Isaac Asimov’s Foundation, the first in a long-series of sci-fi novels, is an epic of abstract proportions. The story takes place over several thousand years and is highly intellectual, imagining a universe in which massive upheaval is predicted by psychohistoric science. The first volume of stories isn’t super action-packed — but that isn’t stopping blockbuster screenwriter David Goyer from adapting the series for the post-Game of Thrones era.
At WWDC20, Goyer appeared on screen to introduce the first trailer for his original Apple TV Plus series.
“It was the greatest science fiction work of all time,” Goyer says in the footage, released online shortly after the event. “If ever there was a company that was hoping to better peoples’ lives through technology, through connectivity, it’s Apple. And that’s something very much that Asimov was hoping to do.” Link
As a kid, when I wasn’t watching Fox or basic cable, I read novels by Jules Verne, Aldous Huxley, and George Orwell, but didn’t have enough guidance to explore the works of Philip K. Dick, Frank Herbert, or Isaac Asimov.
The original screen adaptation of Herbert’s Dune (1984) has a 52% Rotten Tomatoes score, which isn’t great. Link
Maybe if I were older in 1984, I might’ve seen and appreciated it in the theaters.
Now, I’ll wait to see what Timothée Chalamet and Zendaya do with the book. Link
The real test for my time and attention and nostalgia will be the revival of Beavis and Butt-Head:
Spawned from Judge’s animated short “Frog Baseball,” “Beavis and Butt-Head” focused on its two title characters, a pair of mostly well-intentioned dimwits who shared misadventures and provided snide commentary on music videos. The original series ran on MTV from 1993 to 1997, helping to establish the chuckling characters as cultural totems of the Generation X era.
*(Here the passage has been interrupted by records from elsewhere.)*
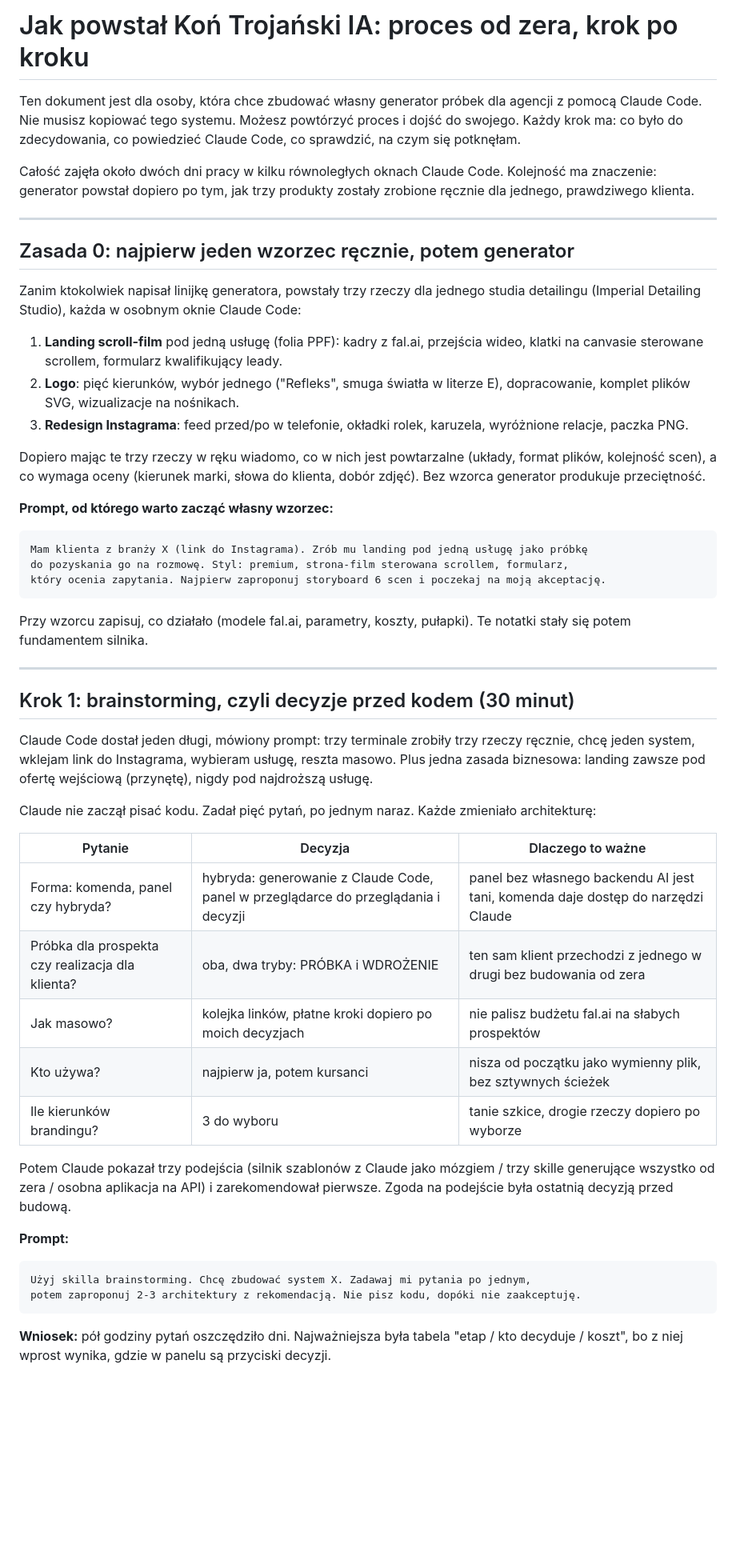
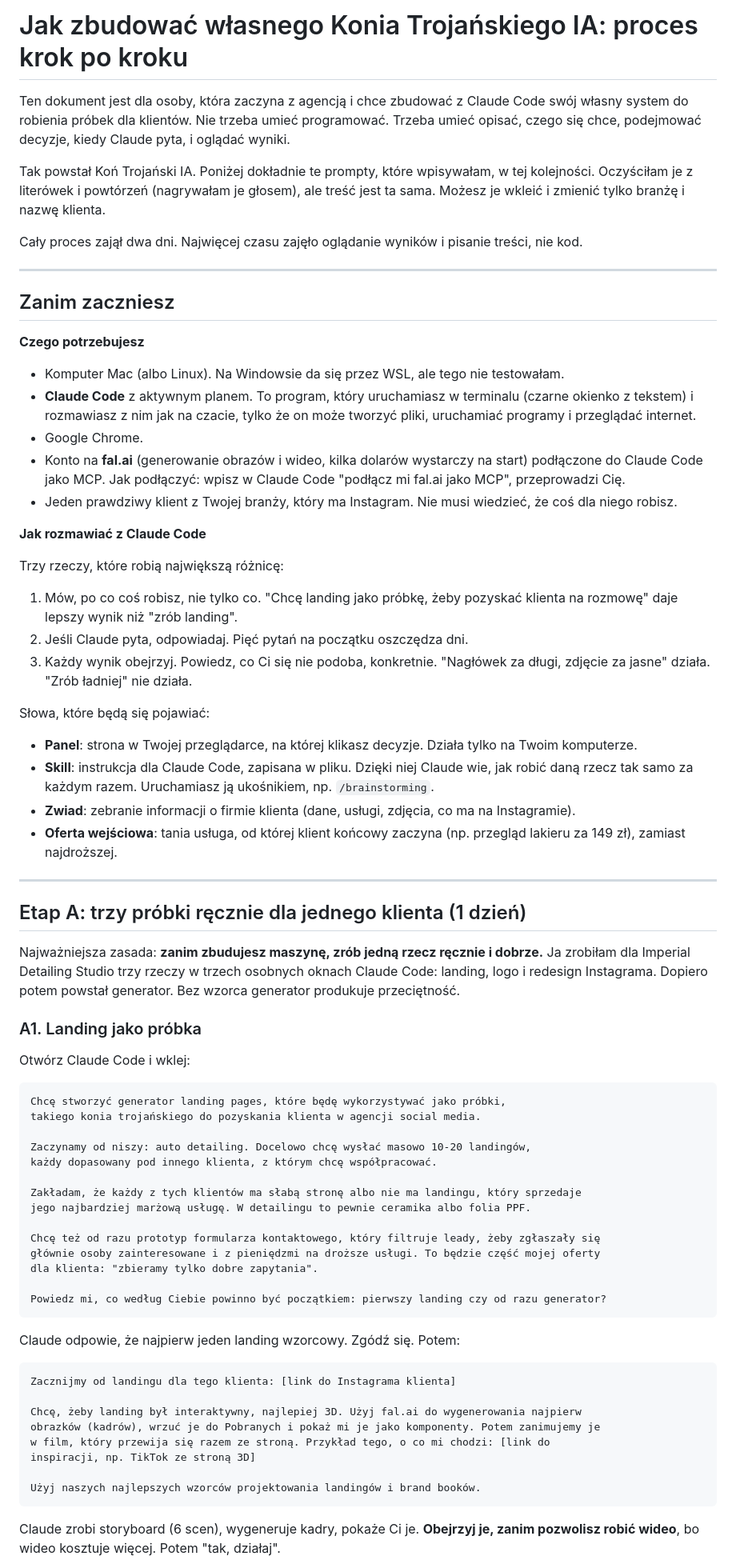
Before and after one commit to patrycjadryja/kontrojanski-IA, a Markdown page: docs/JAK-TO-POWSTALO.md, the part around one of its changes. Shown at 80% size. GitHub-like rendering; blank space fills up the shorter version.

Commit message:
Koń Trojański IA 1.0.5

````diff
--- a/docs/JAK-TO-POWSTALO.md
+++ b/docs/JAK-TO-POWSTALO.md
@@ -1,54 +1,77 @@
-# Jak powstał Koń Trojański IA: proces od zera, krok po kroku
+# Jak zbudować własnego Konia Trojańskiego IA: proces krok po kroku
 
-Ten dokument jest dla osoby, która chce zbudować własny generator próbek dla agencji z pomocą Claude Code. Nie musisz kopiować tego systemu. Możesz powtórzyć proces i dojść do swojego. Każdy krok ma: co było do zdecydowania, co powiedzieć Claude Code, co sprawdzić, na czym się potknęłam.
+Ten dokument jest dla osoby, która zaczyna z agencją i chce zbudować z Claude Code swój własny system do robienia próbek dla klientów. Nie trzeba umieć programować. Trzeba umieć opisać, czego się chce, podejmować decyzje, kiedy Claude pyta, i oglądać wyniki.
 
-Całość zajęła około dwóch dni pracy w kilku równoległych oknach Claude Code. Kolejność ma znaczenie: generator powstał dopiero po tym, jak trzy produkty zostały zrobione ręcznie dla jednego, prawdziwego klienta.
+Tak powstał Koń Trojański IA. Poniżej dokładnie te prompty, które wpisywałam, w tej kolejności. Oczyściłam je z literówek i powtórzeń (nagrywałam je głosem), ale treść jest ta sama. Możesz je wkleić i zmienić tylko branżę i nazwę klienta.
+
+Cały proces zajął dwa dni. Najwięcej czasu zajęło oglądanie wyników i pisanie treści, nie kod.
 
 ---
 
-## Zasada 0: najpierw jeden wzorzec ręcznie, potem generator
+## Zanim zaczniesz
 
-Zanim ktokolwiek napisał linijkę generatora, powstały trzy rzeczy dla jednego studia detailingu (Imperial Detailing Studio), każda w osobnym oknie Claude Code:
+**Czego potrzebujesz**
 
-1. **Landing scroll-film** pod jedną usługę (folia PPF): kadry z fal.ai, przejścia wideo, klatki na canvasie sterowane scrollem, formularz kwalifikujący leady.
-2. **Logo**: pięć kierunków, wybór jednego ("Refleks", smuga światła w literze E), dopracowanie, komplet plików SVG, wizualizacje na nośnikach.
-3. **Redesign Instagrama**: feed przed/po w telefonie, okładki rolek, karuzela, wyróżnione relacje, paczka PNG.
+- Komputer Mac (albo Linux). Na Windowsie da się przez WSL, ale tego nie testowałam.
+- **Claude Code** z aktywnym planem. To program, który uruchamiasz w terminalu (czarne okienko z tekstem) i rozmawiasz z nim jak na czacie, tylko że on może tworzyć pliki, uruchamiać programy i przeglądać internet.
+- Google Chrome.
+- Konto na **fal.ai** (generowanie obrazów i wideo, kilka dolarów wystarczy na start) podłączone do Claude Code jako MCP. Jak podłączyć: wpisz w Claude Code "podłącz mi fal.ai jako MCP", przeprowadzi Cię.
+- Jeden prawdziwy klient z Twojej branży, który ma Instagram. Nie musi wiedzieć, że coś dla niego robisz.
 
-Dopiero mając te trzy rzeczy w ręku wiadomo, co w nich jest powtarzalne (układy, format plików, kolejność scen), a co wymaga oceny (kierunek marki, słowa do klienta, dobór zdjęć). Bez wzorca generator produkuje przeciętność.
+**Jak rozmawiać z Claude Code**
 
-**Prompt, od którego warto zacząć własny wzorzec:**
+Trzy rzeczy, które robią największą różnicę:
 
-```
-Mam klienta z branży X (link do Instagrama). Zrób mu landing pod jedną usługę jako próbkę
-do pozyskania go na rozmowę. Styl: premium, strona-film sterowana scrollem, formularz,
-który ocenia zapytania. Najpierw zaproponuj storyboard 6 scen i poczekaj na moją akceptację.
-```
+1. Mów, po co coś robisz, nie tylko co. "Chcę landing jako próbkę, żeby pozyskać klienta na rozmowę" daje lepszy wynik niż "zrób landing".
+2. Jeśli Claude pyta, odpowiadaj. Pięć pytań na początku oszczędza dni.
+3. Każdy wynik obejrzyj. Powiedz, co Ci się nie podoba, konkretnie. "Nagłówek za długi, zdjęcie za jasne" działa. "Zrób ładniej" nie działa.
 
-Przy wzorcu zapisuj, co działało (modele fal.ai, parametry, koszty, pułapki). Te notatki stały się potem fundamentem silnika.
+Słowa, które będą się pojawiać:
+
+- **Panel**: strona w Twojej przeglądarce, na której klikasz decyzje. Działa tylko na Twoim komputerze.
+- **Skill**: instrukcja dla Claude Code, zapisana w pliku. Dzięki niej Claude wie, jak robić daną rzecz tak samo za każdym razem. Uruchamiasz ją ukośnikiem, np. `/brainstorming`.
+- **Zwiad**: zebranie informacji o firmie klienta (dane, usługi, zdjęcia, co ma na Instagramie).
+- **Oferta wejściowa**: tania usługa, od której klient końcowy zaczyna (np. przegląd lakieru za 149 zł), zamiast najdroższej.
 
 ---
 
-## Krok 1: brainstorming, czyli decyzje przed kodem (30 minut)
+## Etap A: trzy próbki ręcznie dla jednego klienta (1 dzień)
 
-Claude Code dostał jeden długi, mówiony prompt: trzy terminale zrobiły trzy rzeczy ręcznie, chcę jeden system, wklejam link do Instagrama, wybieram usługę, reszta masowo. Plus jedna zasada biznesowa: landing zawsze pod ofertę wejściową (przynętę), nigdy pod najdroższą usługę.
+Najważniejsza zasada: **zanim zbudujesz maszynę, zrób jedną rzecz ręcznie i dobrze.** Ja zrobiłam dla Imperial Detailing Studio trzy rzeczy w trzech osobnych oknach Claude Code: landing, logo i redesign Instagrama. Dopiero potem powstał generator. Bez wzorca generator produkuje przeciętność.
 
-Claude nie zaczął pisać kodu. Zadał pięć pytań, po jednym naraz. Każde zmieniało architekturę:
+### A1. Landing jako próbka
 
-| Pytanie | Decyzja | Dlaczego to ważne |
-|---|---|---|
-| Forma: komenda, panel czy hybryda? | hybryda: generowanie z Claude Code, panel w przeglądarce do przeglądania i decyzji | panel bez własnego backendu AI jest tani, komenda daje dostęp do narzędzi Claude |
-| Próbka dla prospekta czy realizacja dla klienta? | oba, dwa tryby: PRÓBKA i WDROŻENIE | ten sam klient przechodzi z jednego w drugi bez budowania od zera |
-| Jak masowo? | kolejka linków, płatne kroki dopiero po moich decyzjach | nie palisz budżetu fal.ai na słabych prospektów |
-| Kto używa? | najpierw ja, potem kursanci | nisza od początku jako wymienny plik, bez sztywnych ścieżek |
-| Ile kierunków brandingu? | 3 do wyboru | tanie szkice, drogie rzeczy dopiero po wyborze |
-
-Potem Claude pokazał trzy podejścia (silnik szablonów z Claude jako mózgiem / trzy skille generujące wszystko od zera / osobna aplikacja na API) i zarekomendował pierwsze. Zgoda na podejście była ostatnią decyzją przed budową.
-
-**Prompt:**
+Otwórz Claude Code i wklej:
 
 ```
-Użyj skilla brainstorming. Chcę zbudować system X. Zadawaj mi pytania po jednym,
-potem zaproponuj 2-3 architektury z rekomendacją. Nie pisz kodu, dopóki nie zaakceptuję.
+Chcę stworzyć generator landing pages, które będę wykorzystywać jako próbki,
+takiego konia trojańskiego do pozyskania klienta w agencji social media.
+
+Zaczynamy od niszy: auto detailing. Docelowo chcę wysłać masowo 10-20 landingów,
+każdy dopasowany pod innego klienta, z którym chcę współpracować.
+
+Zakładam, że każdy z tych klientów ma słabą stronę albo nie ma landingu, który sprzedaje
+jego najbardziej marżową usługę. W detailingu to pewnie ceramika albo folia PPF.
+
+Chcę też od razu prototyp formularza kontaktowego, który filtruje leady, żeby zgłaszały się
+głównie osoby zainteresowane i z pieniędzmi na droższe usługi. To będzie część mojej oferty
+dla klienta: "zbieramy tylko dobre zapytania".
+
+Powiedz mi, co według Ciebie powinno być początkiem: pierwszy landing czy od razu generator?
 ```
 
-**Wniosek:** pół godziny pytań oszczędziło dni. Najważniejsza była tabela "etap / kto decyduje / koszt", bo z niej wprost wynika, gdzie w panelu są przyciski decyzji.
+Claude odpowie, że najpierw jeden landing wzorcowy. Zgódź się. Potem:
+
+```
+Zacznijmy od landingu dla tego klienta: [link do Instagrama klienta]
+
+Chcę, żeby landing był interaktywny, najlepiej 3D. Użyj fal.ai do wygenerowania najpierw
+obrazków (kadrów), wrzuć je do Pobranych i pokaż mi je jako komponenty. Potem zanimujemy je
+w film, który przewija się razem ze stroną. Przykład tego, o co mi chodzi: [link do
+inspiracji, np. TikTok ze stroną 3D]
+
+Użyj naszych najlepszych wzorców projektowania landingów i brand booków.
+```
+
+Claude zrobi storyboard (6 scen), wygeneruje kadry, pokaże Ci je. **Obejrzyj je, zanim pozwolisz robić wideo**, bo wideo kosztuje więcej. Potem "tak, działaj".
+
````
Also changed, not shown: other parts of docs/JAK-TO-POWSTALO.md (+223 -117 lines).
The TV success of “Beavis and Butt-Head” also paved the way for a 1996 feature film, “Beavis and Butt-Head Do America,” and provided a breakthrough for Judge, an influential comedy writer and producer. He would go onto help create the Fox animated series “King of the Hill” and the HBO comedy “Silicon Valley,” and to write and direct movies like “Office Space” and “Idiocracy.” Link
I won’t be paying more money because Comedy Central is now on YouTube TV.
Meanwhile, Dune and Foundation are next on my to-read list. Link
Ever since MTV stopped airing music, I especially don’t want it.